Data extracts ::
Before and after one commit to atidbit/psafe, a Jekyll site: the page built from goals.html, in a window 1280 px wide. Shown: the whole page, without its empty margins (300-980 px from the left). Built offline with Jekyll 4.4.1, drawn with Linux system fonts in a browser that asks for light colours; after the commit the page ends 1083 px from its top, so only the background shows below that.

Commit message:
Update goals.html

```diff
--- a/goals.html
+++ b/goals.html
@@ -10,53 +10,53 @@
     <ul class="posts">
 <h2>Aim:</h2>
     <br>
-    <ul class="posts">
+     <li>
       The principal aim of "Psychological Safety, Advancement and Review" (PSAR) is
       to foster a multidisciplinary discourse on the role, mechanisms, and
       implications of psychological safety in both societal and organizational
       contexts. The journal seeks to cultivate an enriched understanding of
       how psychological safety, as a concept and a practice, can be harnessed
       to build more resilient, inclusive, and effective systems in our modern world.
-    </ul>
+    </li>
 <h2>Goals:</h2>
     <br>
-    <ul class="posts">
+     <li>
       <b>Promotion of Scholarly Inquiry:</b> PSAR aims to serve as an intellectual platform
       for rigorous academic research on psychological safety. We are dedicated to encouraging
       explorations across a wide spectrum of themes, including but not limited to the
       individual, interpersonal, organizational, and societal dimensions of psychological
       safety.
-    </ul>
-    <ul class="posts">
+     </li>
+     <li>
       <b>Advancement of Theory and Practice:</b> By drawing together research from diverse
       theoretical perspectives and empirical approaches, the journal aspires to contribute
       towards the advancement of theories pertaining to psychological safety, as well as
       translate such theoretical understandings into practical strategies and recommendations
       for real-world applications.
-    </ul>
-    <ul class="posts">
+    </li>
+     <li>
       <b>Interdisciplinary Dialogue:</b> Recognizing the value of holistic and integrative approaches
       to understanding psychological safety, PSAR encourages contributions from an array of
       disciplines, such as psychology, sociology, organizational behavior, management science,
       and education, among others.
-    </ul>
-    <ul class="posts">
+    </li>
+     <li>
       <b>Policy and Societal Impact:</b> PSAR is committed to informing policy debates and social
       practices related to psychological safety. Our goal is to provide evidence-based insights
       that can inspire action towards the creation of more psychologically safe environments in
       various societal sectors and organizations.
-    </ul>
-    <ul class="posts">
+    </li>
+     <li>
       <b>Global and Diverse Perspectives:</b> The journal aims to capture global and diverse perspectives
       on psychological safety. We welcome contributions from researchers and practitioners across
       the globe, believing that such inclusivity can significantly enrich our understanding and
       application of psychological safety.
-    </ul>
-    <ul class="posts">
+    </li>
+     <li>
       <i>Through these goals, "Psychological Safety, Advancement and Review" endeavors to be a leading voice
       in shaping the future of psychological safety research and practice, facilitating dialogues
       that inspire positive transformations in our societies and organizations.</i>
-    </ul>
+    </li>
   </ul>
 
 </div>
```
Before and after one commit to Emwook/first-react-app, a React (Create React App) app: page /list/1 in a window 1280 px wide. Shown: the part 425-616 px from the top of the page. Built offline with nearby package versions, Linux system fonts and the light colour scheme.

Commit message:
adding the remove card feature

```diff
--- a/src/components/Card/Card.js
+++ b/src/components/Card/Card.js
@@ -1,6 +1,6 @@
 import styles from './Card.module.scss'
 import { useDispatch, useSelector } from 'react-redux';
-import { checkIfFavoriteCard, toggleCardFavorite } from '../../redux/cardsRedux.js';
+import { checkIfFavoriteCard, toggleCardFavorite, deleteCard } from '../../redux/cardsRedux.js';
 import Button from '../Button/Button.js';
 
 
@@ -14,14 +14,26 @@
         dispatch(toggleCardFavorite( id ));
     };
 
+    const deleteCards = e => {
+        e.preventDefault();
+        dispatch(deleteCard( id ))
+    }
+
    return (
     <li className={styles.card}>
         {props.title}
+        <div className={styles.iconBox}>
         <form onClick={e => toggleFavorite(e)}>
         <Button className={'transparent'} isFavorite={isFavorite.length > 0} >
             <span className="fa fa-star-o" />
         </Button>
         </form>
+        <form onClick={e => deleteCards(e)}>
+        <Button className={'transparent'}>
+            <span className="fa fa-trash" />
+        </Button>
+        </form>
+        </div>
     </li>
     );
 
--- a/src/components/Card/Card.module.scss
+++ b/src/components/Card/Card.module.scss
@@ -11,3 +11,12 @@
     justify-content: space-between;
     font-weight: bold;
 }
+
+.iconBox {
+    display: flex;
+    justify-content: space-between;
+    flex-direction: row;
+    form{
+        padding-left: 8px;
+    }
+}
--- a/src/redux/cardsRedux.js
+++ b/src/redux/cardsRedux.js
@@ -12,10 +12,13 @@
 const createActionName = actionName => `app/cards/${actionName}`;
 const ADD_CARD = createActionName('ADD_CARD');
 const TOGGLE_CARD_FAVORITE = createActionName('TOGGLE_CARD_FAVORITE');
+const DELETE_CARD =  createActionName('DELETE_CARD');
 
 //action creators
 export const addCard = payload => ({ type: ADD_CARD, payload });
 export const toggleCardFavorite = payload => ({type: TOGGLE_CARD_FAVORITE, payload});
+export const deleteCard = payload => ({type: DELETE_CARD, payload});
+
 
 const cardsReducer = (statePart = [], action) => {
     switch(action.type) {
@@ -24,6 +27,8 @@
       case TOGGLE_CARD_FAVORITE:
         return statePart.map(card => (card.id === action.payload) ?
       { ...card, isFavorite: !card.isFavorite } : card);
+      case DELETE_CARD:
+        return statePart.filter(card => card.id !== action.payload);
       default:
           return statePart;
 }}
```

Exercise requirements ::
Go through the listing above and locate each line that holds the word "styles". Copy those lines.

Reply to the exercise ::
 import styles from './Card.module.scss'
     <li className={styles.card}>
+        <div className={styles.iconBox}>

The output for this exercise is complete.